» **TASK INPUTS**

——

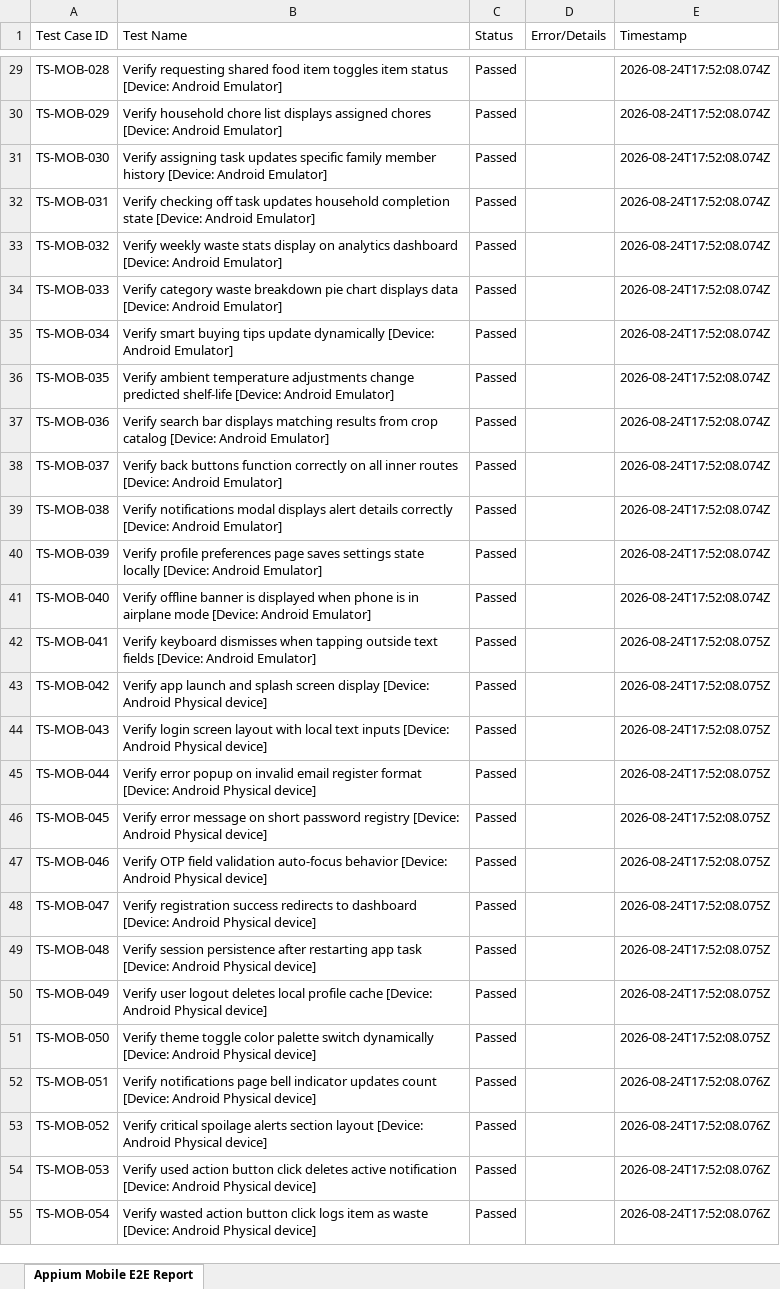
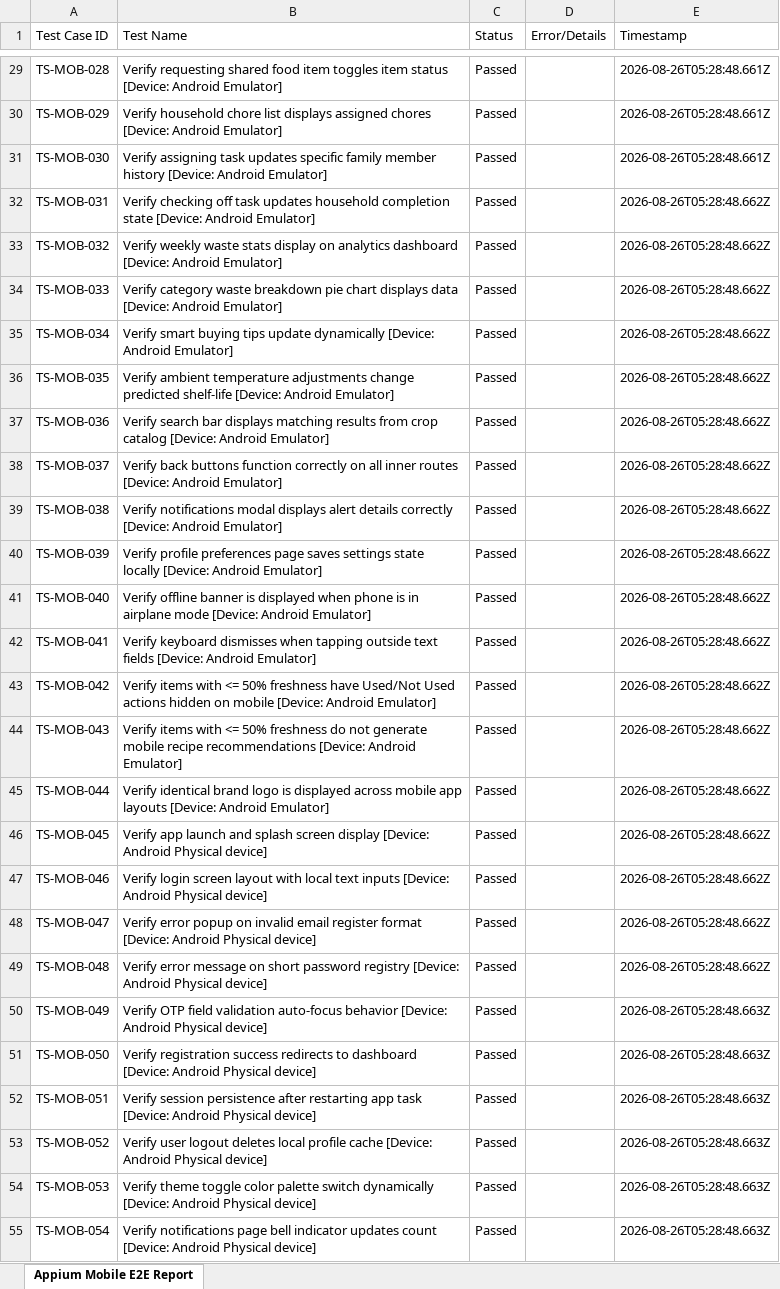
Before and after one commit to CheredlaJasvina/PDD, an Excel workbook: testing/reports/mobile_e2e_report.xlsx, sheet Appium Mobile E2E Report, drawn as a sheet; only a part is shown, gaps mark what is left out; values as stored, in another font and other column widths than the file's, no borders; the diff covers the shown part only; the diff names each change by its address in the sheet, - before the commit and + after, or states it on an @@ line.

Commit message:
test: add E2E test cases for spoiled items freshness checks and logo branding consistency

```diff
--- a/testing/reports/mobile_e2e_report.xlsx (sheet Appium Mobile E2E Report)
+++ b/testing/reports/mobile_e2e_report.xlsx (sheet Appium Mobile E2E Report)
-E29:E31 (Timestamp): 2026-08-24T17:52:08.074Z
+E29:E31 (Timestamp): 2026-08-26T05:28:48.661Z
-E32:E41 (Timestamp): 2026-08-24T17:52:08.074Z
+E32:E41 (Timestamp): 2026-08-26T05:28:48.662Z
-E42:E49 (Timestamp): 2026-08-24T17:52:08.075Z
+E42:E49 (Timestamp): 2026-08-26T05:28:48.662Z
-B43 (Test Name): Verify app launch and splash screen display [Device: Android Physical device]
+B43 (Test Name): Verify items with <= 50% freshness have Used/Not Used actions hidden on mobile [Device: Android Emulator]
-B44 (Test Name): Verify login screen layout with local text inputs [Device: Android Physical device]
+B44 (Test Name): Verify items with <= 50% freshness do not generate mobile recipe recommendations [Device: Android Emulator]
-B45 (Test Name): Verify error popup on invalid email register format [Device: Android Physical device]
+B45 (Test Name): Verify identical brand logo is displayed across mobile app layouts [Device: Android Emulator]
-B46 (Test Name): Verify error message on short password registry [Device: Android…
+B46 (Test Name): Verify app launch and splash screen display [Device: Android…
-B47 (Test Name): Verify OTP field validation auto-focus behavior [Device: Android…
+B47 (Test Name): Verify login screen layout with local text inputs [Device: Android…
-B48 (Test Name): Verify registration success redirects to dashboard [Device: Android…
+B48 (Test Name): Verify error popup on invalid email register format [Device: Android…
-B49 (Test Name): Verify session persistence after restarting app task [Device: Android…
+B49 (Test Name): Verify error message on short password registry [Device: Android…
-B50 (Test Name): Verify user logout deletes local profile cache [Device: Android…
+B50 (Test Name): Verify OTP field validation auto-focus behavior [Device: Android…
-E50:E51 (Timestamp): 2026-08-24T17:52:08.075Z
+E50:E51 (Timestamp): 2026-08-26T05:28:48.663Z
-B51 (Test Name): Verify theme toggle color palette switch dynamically [Device: Android…
+B51 (Test Name): Verify registration success redirects to dashboard [Device: Android…
-B52 (Test Name): Verify notifications page bell indicator updates count [Device: Android…
+B52 (Test Name): Verify session persistence after restarting app task [Device: Android…
-E52:E55 (Timestamp): 2026-08-24T17:52:08.076Z
+E52:E55 (Timestamp): 2026-08-26T05:28:48.663Z
-B53 (Test Name): Verify critical spoilage alerts section layout [Device: Android…
+B53 (Test Name): Verify user logout deletes local profile cache [Device: Android…
-B54 (Test Name): Verify used action button click deletes active notification [Device: Android…
+B54 (Test Name): Verify theme toggle color palette switch dynamically [Device: Android…
-B55 (Test Name): Verify wasted action button click logs item as waste [Device: Android…
+B55 (Test Name): Verify notifications page bell indicator updates count [Device: Android…
```
Also changed, not shown: 519 edited cells elsewhere in this sheet, testing/reports/web_e2e_report.xlsx, 2 other files.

——

» **WHAT IS BEING ASKED**
Copy each line of the material where "local" is found.

» **EXPECTED OUTPUT**
-B44 (Test Name): Verify login screen layout with local text inputs [Device: Android Physical device]
+B47 (Test Name): Verify login screen layout with local text inputs [Device: Android…
-B50 (Test Name): Verify user logout deletes local profile cache [Device: Android…
+B53 (Test Name): Verify user logout deletes local profile cache [Device: Android…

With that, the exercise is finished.